Acute-care hospitals where Schatzlein consults have been morecompliant, she adds. They dragged their feet, but eventually they did it. Therehab center had an open supply room. They went to the trouble to create aclosed supply room, and theyve labeled all the bins, and its allorganized, but theyve thrown in their regular run-of-the-mill non-safetydevices that theyve made bins for!
A New York hospital was fi ned for sharps violations becausemedical students or residents turned them in, Schatzlein recalls. When OSHAvisited, they found that although the hospital did stock many safety devices,they still had the old non-safety devices. It doesnt matter how many; its the fact that you do it at all. I think I counted 15022-gauge angiocaths, and Im thinking, I wonder if anybody here has theremotest idea how this is almost contraband, she says.
The violations are not limited to small geographic pockets;they can happen anywhere, she adds. So how seriously do people take OSHA? Itvaries. But I believe that JCAHO is now looking for OSHA compliance. If JCAHOwalks in and wants to see your IV cart, they know what the safety devices looklike. If theyre not finding any, thats as serious as OSHA walking in.Theyre backing each other up. That will help, because JCAHO does comeroutinely.
Schatzlein observes that to make the OSHA regulations work inpractice, JCAHO may need to become more involved. OSHA does not make many actualvisits, she says, but when they do, its pretty horrendous when they fi nda violation. They respond to reports, so somebody at a facility can send ananonymous report, and theyll follow up on it, but they dont just go andvisit your hospital. I dont know why, whether theres not money in thedepartment to do that, or thats not the way they want to approach it, butthey dont do what JCAHO does.
As for catheter securement specifically, its still alittle bit of a leap to get people to see that it needs to be taken seriously,Schatzlein says. Thats going to happen where people working at the groundlevel show doctors, You dont have to suture that; you can just use thislittle pad here. Pretty soon, they say, I need some more pads. Itsthe people working day to day, sharing this information at the grass rootslevel, and thats where the connection is going to be made.
Physicians, she points out, learned to suture nearlyeverything in medical school. Its a skill they mastered. And then you showthem that the suture site is one of the major causes of catheter-relatedbloodstream infections. What about the fact that needlestick injuries occur andthey are totally avoidable if you dont use a suture? Once they get used toit, once they see how fast it is to put a catheter securement device on, after awhile, that time they save becomes more important to them. What becomes the mostimportant thing to them is how fast they can get that patient out and get thenext one in.

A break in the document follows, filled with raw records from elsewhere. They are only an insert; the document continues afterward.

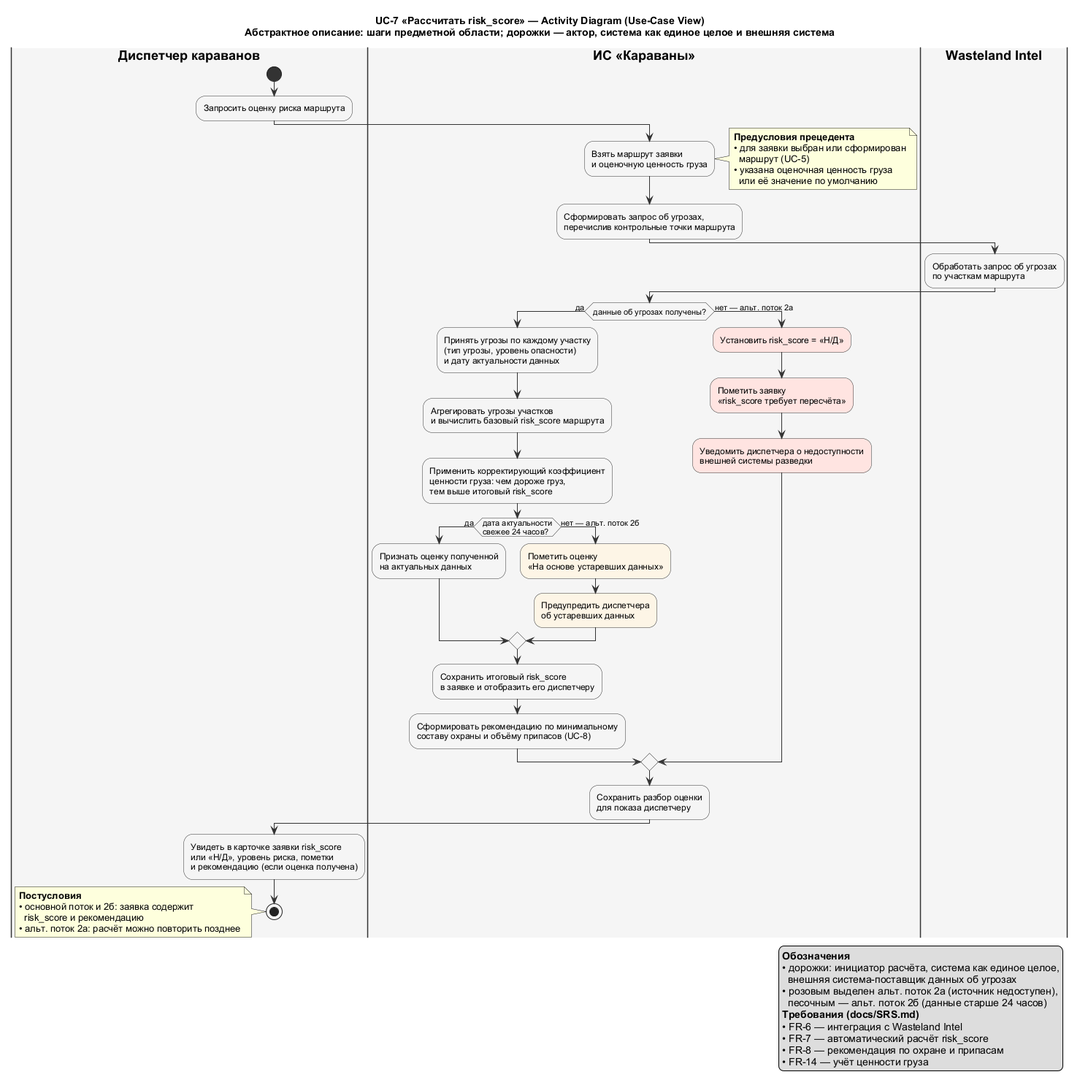
Above: docs/diagrams/out/ACT_UC7_UseCaseView.png in granikartem/MPI (PlantUML), before the change.
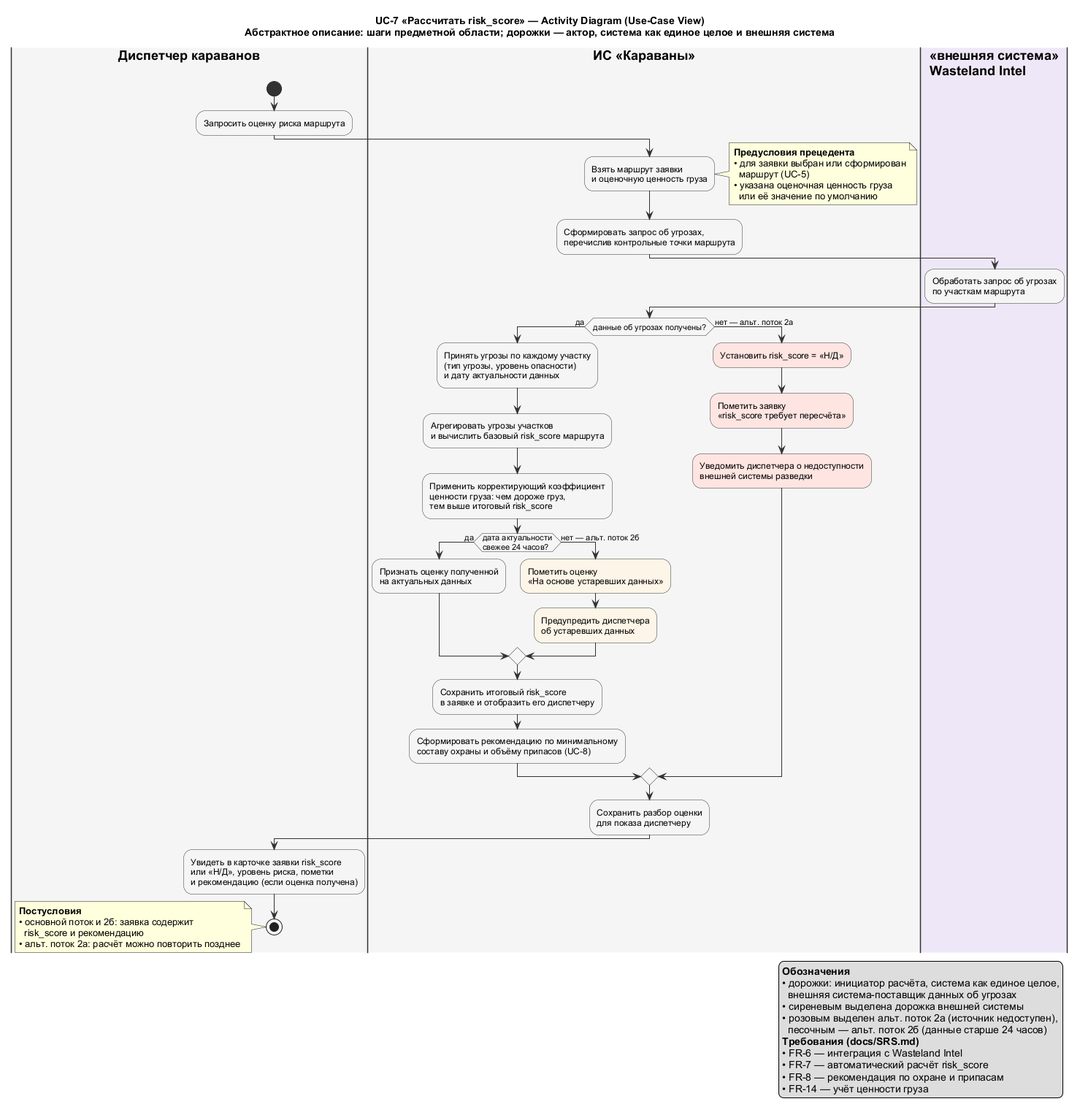
The same diagram one commit later.

What changed in the source:
```diff
@@ -29,7 +29,7 @@
 end note
 :Сформировать запрос об угрозах,\nперечислив контрольные точки маршрута;
 
-|#F5F5F5|Wasteland Intel|
+|#EDE7F6|«внешняя система»\nWasteland Intel|
 :Обработать запрос об угрозах\nпо участкам маршрута;
 
 |ИС «Караваны»|
@@ -67,6 +67,7 @@
   **Обозначения**
   • дорожки: инициатор расчёта, система как единое целое,
     внешняя система-поставщик данных об угрозах
+  • сиреневым выделена дорожка внешней системы
   • розовым выделен альт. поток 2а (источник недоступен),
     песочным — альт. поток 2б (данные старше 24 часов)
   **Требования (docs/SRS.md)**
```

Tradition is really heard to break, and if you look at whatpeople have to do to get out of the habit that no longer has a purpose, then youhave to give them something to replace the other thing, and have them use it fora while until it becomes a habit. Then they cant go back to the old habit,because they realize it was time-consuming, dangerous, and theyve lostinterest in it.
For more information, visit www.osha.gov/SLTC/bloodbornepathogens/index.html.